The national government and the Government of South Sudan (GOSS) continue to jockey for every advantage in the national referendum scheduled for January 2011. Yes, it is only a year away, but an increasing number of Sudanese are pessimistic about the vote and the troubles they believe it will certainly incite. Many are beginning to fear that January 2011 will mark the beginning of a new north-south war. The referendum was promised in the 2005 Comprehensive Peace Agreement (CPA). GOSS officials have vacillated between seeking mediation (including talking with Egypt) and issuing calls for a separate southern state (South Sudan). Anecdotal reports indicate a lot of southerners favor independence they simply do not trust the Muslim north. The southerners complain (bitterly) that the north has cheated them of their fair share of oil revenues. Several of Sudan's largest oil fields either lie in the south or in the tense border region dividing north and south. The most recent north-south agreement on how to conduct the referendum only came about after a series of difficult political compromises. Sixty percent of registered voters in the south must participate in order for the referendum to be valid. If that percentage is achieved, then 50 percent plus one of the vote (a simple majority) is required for southern independence.

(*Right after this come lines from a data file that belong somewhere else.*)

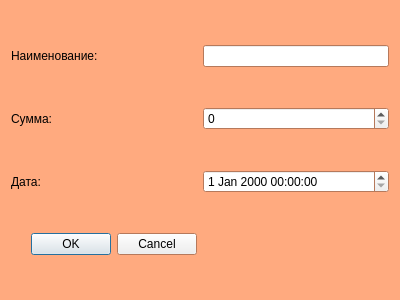
First picture: the form in add_elem_z.ui, repository boldoed/QT_YandexProject., before the edit.
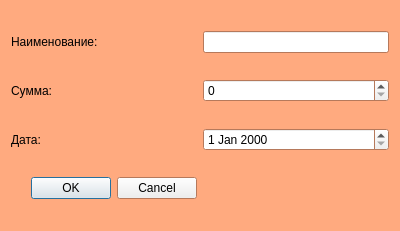
Second picture: the form after the edit.

The edit to the form file:
```diff
--- a/add_elem_z.ui
+++ b/add_elem_z.ui
@@ -7,7 +7,7 @@
     <x>0</x>
     <y>0</y>
     <width>400</width>
-    <height>300</height>
+    <height>231</height>
    </rect>
   </property>
   <property name="palette">
@@ -116,7 +116,7 @@
     </widget>
    </item>
    <item row="2" column="1">
-    <widget class="QDateTimeEdit" name="date_edit_z"/>
+    <widget class="QDateEdit" name="dateEdit"/>
    </item>
   </layout>
  </widget>
```
Left out of the diff: 20 changed lines with no effect on the pictures.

January 25, 2010: The government announced that peace negotiations in Darfur must be completed within the next two months specifically by the third week of March 2010. The statement followed an announcement that talks in Doha, Qatar, between the government and rebel groups had once again been delayed.
January 22, 2010: South Sudan sources reported that 15 people were killed in another series of tribal battles. In one incident in Jonglei state members of the Dinka Rut tribe attacked the Nuer Thiang.
January 21, 2010: Government police fought with demonstrators in the city of Port Sudan. The demonstrators were protesting alleged harassment by the government and misuse of government equipment (vehicles) by local National Congress Party (NCP) candidates in an upcoming election. Some of the protestors were identified as former NCP members. The government said nine people were injured in the fight with police. Police arrested 31 protestors but later released them. The NCP controls the national government.
A senior African Union (AU) spokesman said the International Criminal Court (ICC) indictment of President Omar al-Bashir (for war crimes in Darfur) is politically counter-productive if there is going to be peace in Darfur. The AU has said this before, or at least complained that the ICC targets African states. This new statement, however, comes just three months before national elections in Sudan. Bashir and his allies in the NCP call the indictment imperialist interference in Sudanese domestic politics.
January 20, 2010: The Darfur rebel group Justice and Equality Movement (JEM) condemned the government death sentences of JEM members who participated in the 2008 cross country attack on Khartoum. The JEM called the death sentences an impediment to peace negotiations. That's true, but the JEM and the national government have conducted prisoner exchange negotiations. In fact, the government and the JEM have supposedly agreed to a goodwill prisoner exchange that will include some of the JEM fighters who were captured in the Khartoum raid.
January 15, 2010: GOSS leader Salva Kiir announced that he will run for the post of vice-president in the April national elections. Kiir currently holds that position. There had been some speculation that he would run for president and challenge current president Omar al-Bashir. Kiir's Sudan Peoples Liberation Movement (SPLM) will back Yassir Arman for president. Arman is a Muslim from northern Sudan.